Dataset records -
※

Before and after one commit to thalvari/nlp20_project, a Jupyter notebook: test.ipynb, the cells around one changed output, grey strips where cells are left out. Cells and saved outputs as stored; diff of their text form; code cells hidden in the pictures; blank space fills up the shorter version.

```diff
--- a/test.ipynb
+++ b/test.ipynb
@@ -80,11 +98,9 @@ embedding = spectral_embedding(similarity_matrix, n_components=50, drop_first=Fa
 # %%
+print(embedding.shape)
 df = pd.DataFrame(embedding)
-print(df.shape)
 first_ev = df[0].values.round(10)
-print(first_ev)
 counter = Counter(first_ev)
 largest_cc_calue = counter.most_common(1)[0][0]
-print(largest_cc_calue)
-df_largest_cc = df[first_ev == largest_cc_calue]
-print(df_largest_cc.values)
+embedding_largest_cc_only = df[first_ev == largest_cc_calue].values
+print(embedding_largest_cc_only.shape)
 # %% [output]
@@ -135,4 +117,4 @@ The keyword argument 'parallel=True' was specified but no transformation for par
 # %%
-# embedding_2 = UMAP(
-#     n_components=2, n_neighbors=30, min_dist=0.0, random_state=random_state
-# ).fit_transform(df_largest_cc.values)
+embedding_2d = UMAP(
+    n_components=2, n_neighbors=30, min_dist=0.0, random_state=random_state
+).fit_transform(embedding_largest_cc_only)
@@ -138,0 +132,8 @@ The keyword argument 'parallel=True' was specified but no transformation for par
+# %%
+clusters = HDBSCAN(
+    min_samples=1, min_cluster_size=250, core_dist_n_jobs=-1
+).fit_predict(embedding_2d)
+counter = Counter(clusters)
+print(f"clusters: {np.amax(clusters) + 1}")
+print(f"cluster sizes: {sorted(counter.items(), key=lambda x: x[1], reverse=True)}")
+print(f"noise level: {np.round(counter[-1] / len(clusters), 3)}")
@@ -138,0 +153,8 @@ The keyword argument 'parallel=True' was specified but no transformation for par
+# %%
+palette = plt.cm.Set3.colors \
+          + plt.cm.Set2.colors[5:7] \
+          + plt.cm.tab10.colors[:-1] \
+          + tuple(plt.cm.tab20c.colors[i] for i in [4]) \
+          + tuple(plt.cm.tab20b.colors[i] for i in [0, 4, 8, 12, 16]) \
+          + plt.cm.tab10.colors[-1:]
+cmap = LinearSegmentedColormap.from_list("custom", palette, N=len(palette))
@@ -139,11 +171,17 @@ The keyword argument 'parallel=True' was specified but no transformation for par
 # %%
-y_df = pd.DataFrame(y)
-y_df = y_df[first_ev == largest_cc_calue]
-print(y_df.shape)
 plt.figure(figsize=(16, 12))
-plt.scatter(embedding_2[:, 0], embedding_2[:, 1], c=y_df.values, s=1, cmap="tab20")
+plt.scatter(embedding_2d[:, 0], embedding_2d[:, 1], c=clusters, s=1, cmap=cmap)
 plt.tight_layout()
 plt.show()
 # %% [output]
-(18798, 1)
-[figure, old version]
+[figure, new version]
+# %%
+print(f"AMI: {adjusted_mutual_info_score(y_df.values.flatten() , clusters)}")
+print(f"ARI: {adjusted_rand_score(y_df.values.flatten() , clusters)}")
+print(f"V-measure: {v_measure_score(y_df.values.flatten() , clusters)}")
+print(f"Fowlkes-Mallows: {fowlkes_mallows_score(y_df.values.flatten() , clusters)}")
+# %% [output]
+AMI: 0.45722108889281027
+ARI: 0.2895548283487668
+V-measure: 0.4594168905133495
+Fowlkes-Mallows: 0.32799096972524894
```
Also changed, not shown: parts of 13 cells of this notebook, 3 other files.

※

TASK DIRECTIONS - This exercise requires the entries above to be restated exactly.

EXERCISE SOLUTION -
Before and after one commit to thalvari/nlp20_project, a Jupyter notebook: test.ipynb, the cells around one changed output, grey strips where cells are left out. Cells and saved outputs as stored; diff of their text form; code cells hidden in the pictures; blank space fills up the shorter version.

```diff
--- a/test.ipynb
+++ b/test.ipynb
@@ -80,11 +98,9 @@ embedding = spectral_embedding(similarity_matrix, n_components=50, drop_first=Fa
 # %%
+print(embedding.shape)
 df = pd.DataFrame(embedding)
-print(df.shape)
 first_ev = df[0].values.round(10)
-print(first_ev)
 counter = Counter(first_ev)
 largest_cc_calue = counter.most_common(1)[0][0]
-print(largest_cc_calue)
-df_largest_cc = df[first_ev == largest_cc_calue]
-print(df_largest_cc.values)
+embedding_largest_cc_only = df[first_ev == largest_cc_calue].values
+print(embedding_largest_cc_only.shape)
 # %% [output]
@@ -135,4 +117,4 @@ The keyword argument 'parallel=True' was specified but no transformation for par
 # %%
-# embedding_2 = UMAP(
-#     n_components=2, n_neighbors=30, min_dist=0.0, random_state=random_state
-# ).fit_transform(df_largest_cc.values)
+embedding_2d = UMAP(
+    n_components=2, n_neighbors=30, min_dist=0.0, random_state=random_state
+).fit_transform(embedding_largest_cc_only)
@@ -138,0 +132,8 @@ The keyword argument 'parallel=True' was specified but no transformation for par
+# %%
+clusters = HDBSCAN(
+    min_samples=1, min_cluster_size=250, core_dist_n_jobs=-1
+).fit_predict(embedding_2d)
+counter = Counter(clusters)
+print(f"clusters: {np.amax(clusters) + 1}")
+print(f"cluster sizes: {sorted(counter.items(), key=lambda x: x[1], reverse=True)}")
+print(f"noise level: {np.round(counter[-1] / len(clusters), 3)}")
@@ -138,0 +153,8 @@ The keyword argument 'parallel=True' was specified but no transformation for par
+# %%
+palette = plt.cm.Set3.colors \
+          + plt.cm.Set2.colors[5:7] \
+          + plt.cm.tab10.colors[:-1] \
+          + tuple(plt.cm.tab20c.colors[i] for i in [4]) \
+          + tuple(plt.cm.tab20b.colors[i] for i in [0, 4, 8, 12, 16]) \
+          + plt.cm.tab10.colors[-1:]
+cmap = LinearSegmentedColormap.from_list("custom", palette, N=len(palette))
@@ -139,11 +171,17 @@ The keyword argument 'parallel=True' was specified but no transformation for par
 # %%
-y_df = pd.DataFrame(y)
-y_df = y_df[first_ev == largest_cc_calue]
-print(y_df.shape)
 plt.figure(figsize=(16, 12))
-plt.scatter(embedding_2[:, 0], embedding_2[:, 1], c=y_df.values, s=1, cmap="tab20")
+plt.scatter(embedding_2d[:, 0], embedding_2d[:, 1], c=clusters, s=1, cmap=cmap)
 plt.tight_layout()
 plt.show()
 # %% [output]
-(18798, 1)
-[figure, old version]
+[figure, new version]
+# %%
+print(f"AMI: {adjusted_mutual_info_score(y_df.values.flatten() , clusters)}")
+print(f"ARI: {adjusted_rand_score(y_df.values.flatten() , clusters)}")
+print(f"V-measure: {v_measure_score(y_df.values.flatten() , clusters)}")
+print(f"Fowlkes-Mallows: {fowlkes_mallows_score(y_df.values.flatten() , clusters)}")
+# %% [output]
+AMI: 0.45722108889281027
+ARI: 0.2895548283487668
+V-measure: 0.4594168905133495
+Fowlkes-Mallows: 0.32799096972524894
```
Also changed, not shown: parts of 13 cells of this notebook, 3 other files.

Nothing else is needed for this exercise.